So here’s a hypothetical situation:
A person–maybe someone you know, maybe someone you love, maybe someone you heard of in a story from a friend–was diagnosed with cancer. This person, it is said, chose not to undergo chemotherapy treatment; likewise, he refused any and all other available medicines.
Because, and here’s the kicker, he equated treatment to “cheating.”
Would you not think this response asinine?
What he sees as cheating death, you see as cheating life. What he sees as an unfair advantage over other cancer patients, and the disease itself, you see as doing what is necessary to succeed.
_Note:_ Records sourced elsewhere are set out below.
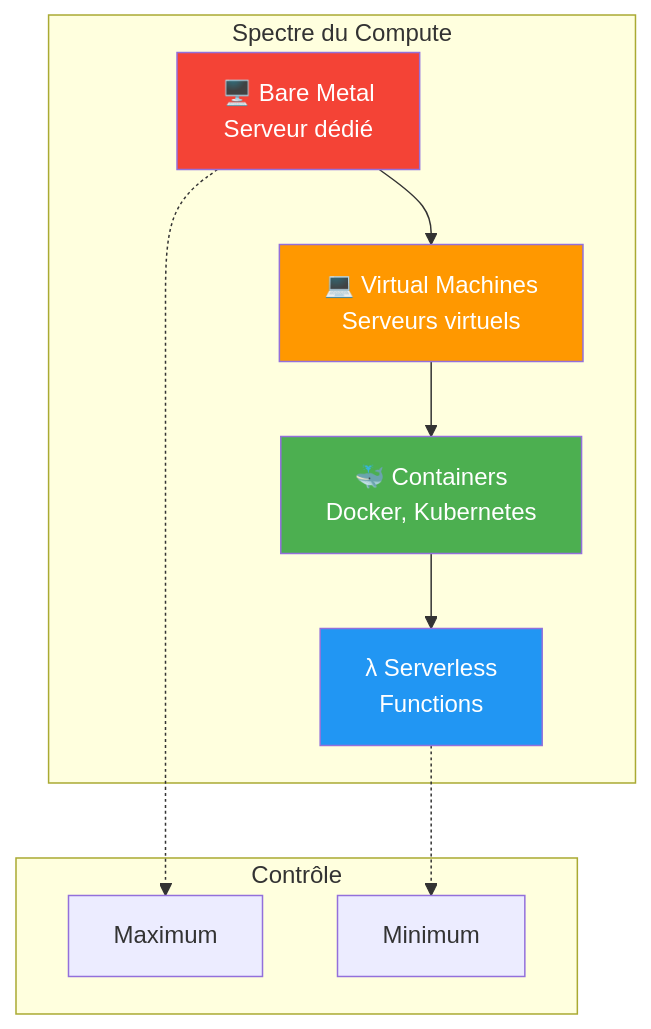
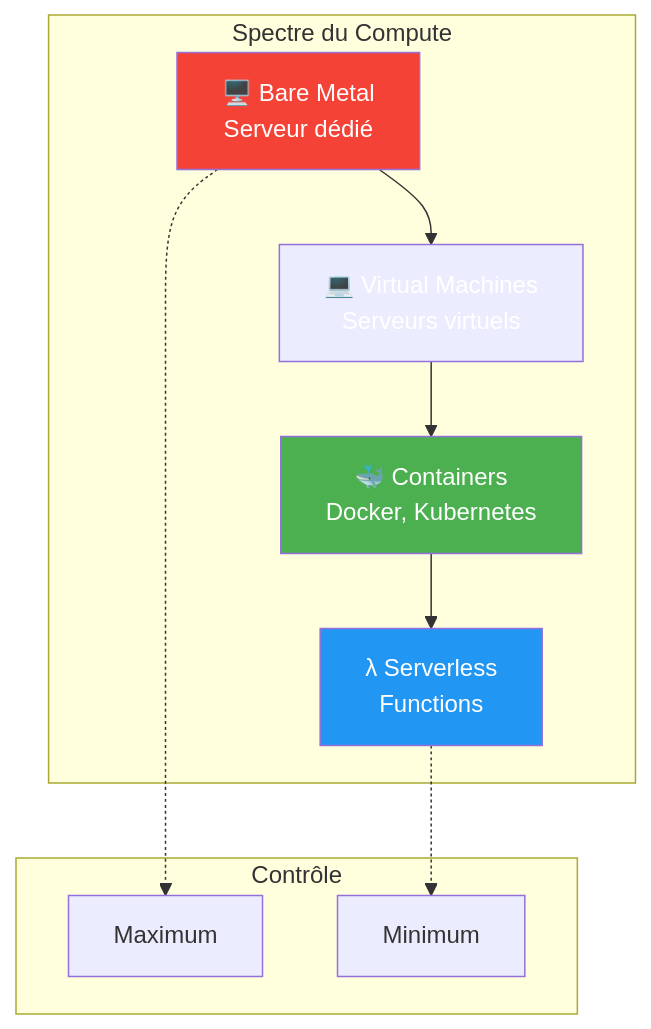
The third of 9 diagrams in docs/formations/cloud-fundamentals/03-module.md (VBlackJack/ShellBook), drawn with Mermaid before and after one commit. The commit also changed other lines of this file and 337 other files, not shown here.

First line of the commit message:
refactor(docs): Standardize code blocks and Mermaid colors

````diff
--- a/docs/formations/cloud-fundamentals/03-module.md
+++ b/docs/formations/cloud-fundamentals/03-module.md
@@ -116,24 +116,24 @@
 ```mermaid
 graph TB
     subgraph "Spectre du Compute"
         BARE["🖥️ Bare Metal<br/>Serveur dédié"]
         VM["💻 Virtual Machines<br/>Serveurs virtuels"]
         CONTAINER["🐳 Containers<br/>Docker, Kubernetes"]
         SERVERLESS["λ Serverless<br/>Functions"]
     end
 
     BARE --> VM --> CONTAINER --> SERVERLESS
 
     subgraph "Contrôle"
         HIGH["Maximum"]
         LOW["Minimum"]
     end
 
     BARE -.-> HIGH
     SERVERLESS -.-> LOW
 
     style BARE fill:#f44336,color:#fff
-    style VM fill:#ff9800,color:#fff
+    style VM fill:#FF9800800800,color:#fff
     style CONTAINER fill:#4caf50,color:#fff
     style SERVERLESS fill:#2196f3,color:#fff
 ```
````
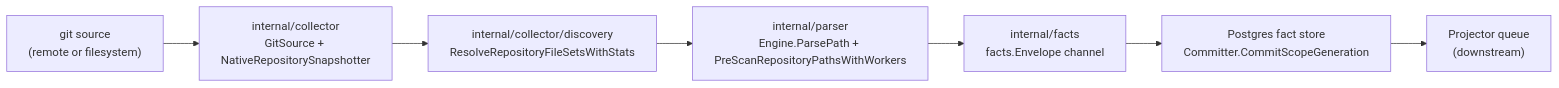
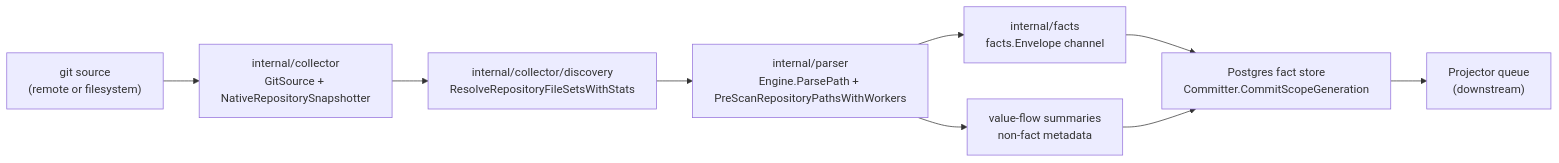
One commit to eshu-hq/eshu changed the first of 2 diagrams in go/internal/collector/README.md. Above: the diagram before and after it, drawn with Mermaid. The commit also changed other lines of this file and 27 other files, not shown here.

Commit message:
feat(storage): persist parser value-flow summaries

````diff
--- a/go/internal/collector/README.md
+++ b/go/internal/collector/README.md
@@ -15,9 +15,11 @@
 ```mermaid
 flowchart LR
   A["git source\n(remote or filesystem)"] --> B["internal/collector\nGitSource + NativeRepositorySnapshotter"]
   B --> C["internal/collector/discovery\nResolveRepositoryFileSetsWithStats"]
   C --> D["internal/parser\nEngine.ParsePath + PreScanRepositoryPathsWithWorkers"]
   D --> E["internal/facts\nfacts.Envelope channel"]
+  D --> E2["value-flow summaries\nnon-fact metadata"]
   E --> F["Postgres fact store\nCommitter.CommitScopeGeneration"]
+  E2 --> F
   F --> G["Projector queue\n(downstream)"]
 ```
````
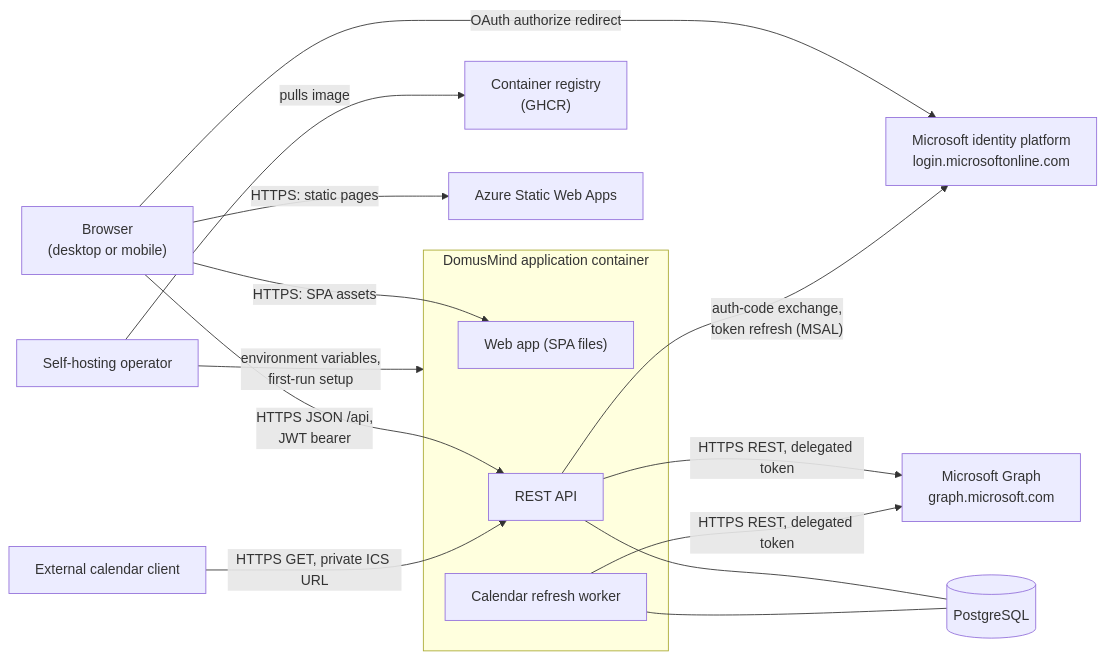
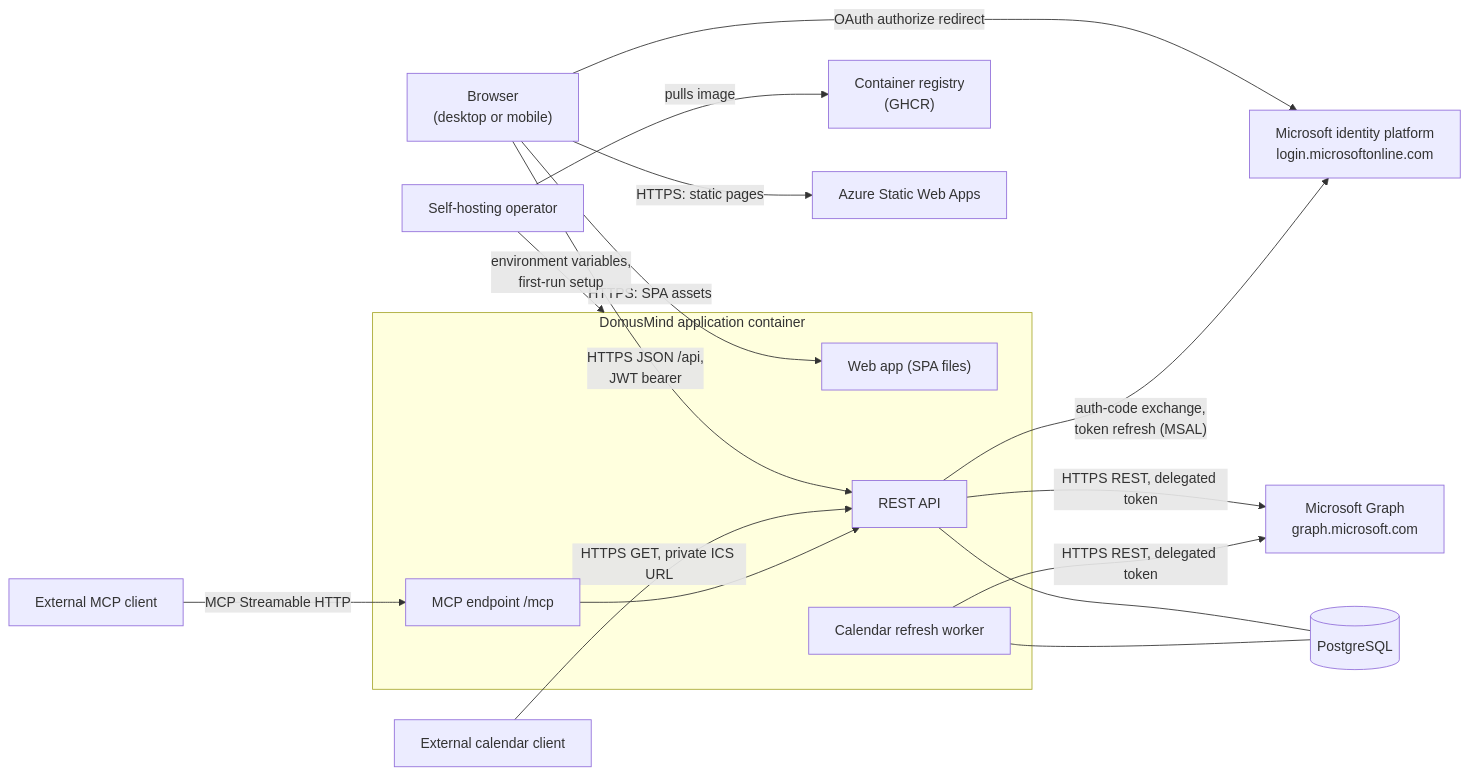
One commit to juangcarmona/domusmind changed the second of 2 diagrams in docs/architecture/03-context-and-scope.md. Above: the diagram before and after it, drawn with Mermaid. The commit also changed other lines of this file and 11 other files, not shown here.

First line of the commit message:
docs(mcp): record adapter architecture and evidence

````diff
--- a/docs/architecture/03-context-and-scope.md
+++ b/docs/architecture/03-context-and-scope.md
@@ -66,30 +68,34 @@
 ```mermaid
 flowchart LR
     browser["Browser<br/>(desktop or mobile)"]
     operator["Self-hosting operator"]
     msid["Microsoft identity platform<br/>login.microsoftonline.com"]
     msgraph["Microsoft Graph<br/>graph.microsoft.com"]
     calendarClient["External calendar client"]
+    mcpClient["External MCP client"]
     ghcr["Container registry<br/>(GHCR)"]
     swa["Azure Static Web Apps"]
 
     subgraph app["DomusMind application container"]
         web["Web app (SPA files)"]
         api["REST API"]
+        mcp["MCP endpoint /mcp"]
         worker["Calendar refresh worker"]
     end
     db[("PostgreSQL")]
 
     browser -- "HTTPS: SPA assets" --> web
     browser -- "HTTPS JSON /api,<br/>JWT bearer" --> api
     calendarClient -- "HTTPS GET, private ICS URL" --> api
+    mcpClient -- "MCP Streamable HTTP" --> mcp
+    mcp --> api
     browser -- "OAuth authorize redirect" --> msid
     api -- "auth-code exchange,<br/>token refresh (MSAL)" --> msid
     api -- "HTTPS REST, delegated token" --> msgraph
     worker -- "HTTPS REST, delegated token" --> msgraph
     api --- db
     worker --- db
     operator -- "pulls image" --> ghcr
     operator -- "environment variables,<br/>first-run setup" --> app
     browser -- "HTTPS: static pages" --> swa
 ```
````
What he sees as having negative secondary effects, you see as ignoring the primary reason he is in the hospital.
And that’s the real argument I see being made in Alex Gibney’s documentary The Armstrong Lie.
Gibney, whom plays the part of narrator, tells the audience that the documentary had been a long time in gestation. He admits that when he began creating the movie in 2009, he intended to document Lance’s return to the sport of cycling after spending four years in retirement. Shortly after Lance returned however, so did the allegations that Lance was blood-doping. What started out as a documentary of the hero’s return ended, as this journey often does, with a heavy dose of heroic hubris.
Gibney’s narration plays a key role in the audience perception of the Lance. I like to think that Gibney’s perception is much like our own—somewhere in between the double yellow lines of empathy for the American athlete standing atop the podium pedestal, and disgust for a public figure subject to the repercussions of his own lying, cheating, and fraud.
Yet, with all the negative hype and attention brought to the Sestina Affair, after seeing The Armstrong Lie, I can’t seem to blame Lance Armstrong. Here are a couple of reasons why:
- I wasn’t aware of this before the film, but blood-doping was an issue before Lance even put himself on the line at the Tour de France. In fact, the Tour de France’s commissioning body was looking for something, or someone, to help the public regain faith in the tour after the 1998 Tour ended with a number of the top riders testing positive for performance-enhancing drugs.
- Though Lance took the brunt of the blame, he was hardly the only cyclist doping. Those not really knowledgeable about the sport, which I am not (though the movie does supplement nicely) may not be aware that at least 58 professional cyclists were either indicted on charges of, or banned from professional sports governed by USADA and/or WADA for, using illegal/banned/performance-enhancing supplements.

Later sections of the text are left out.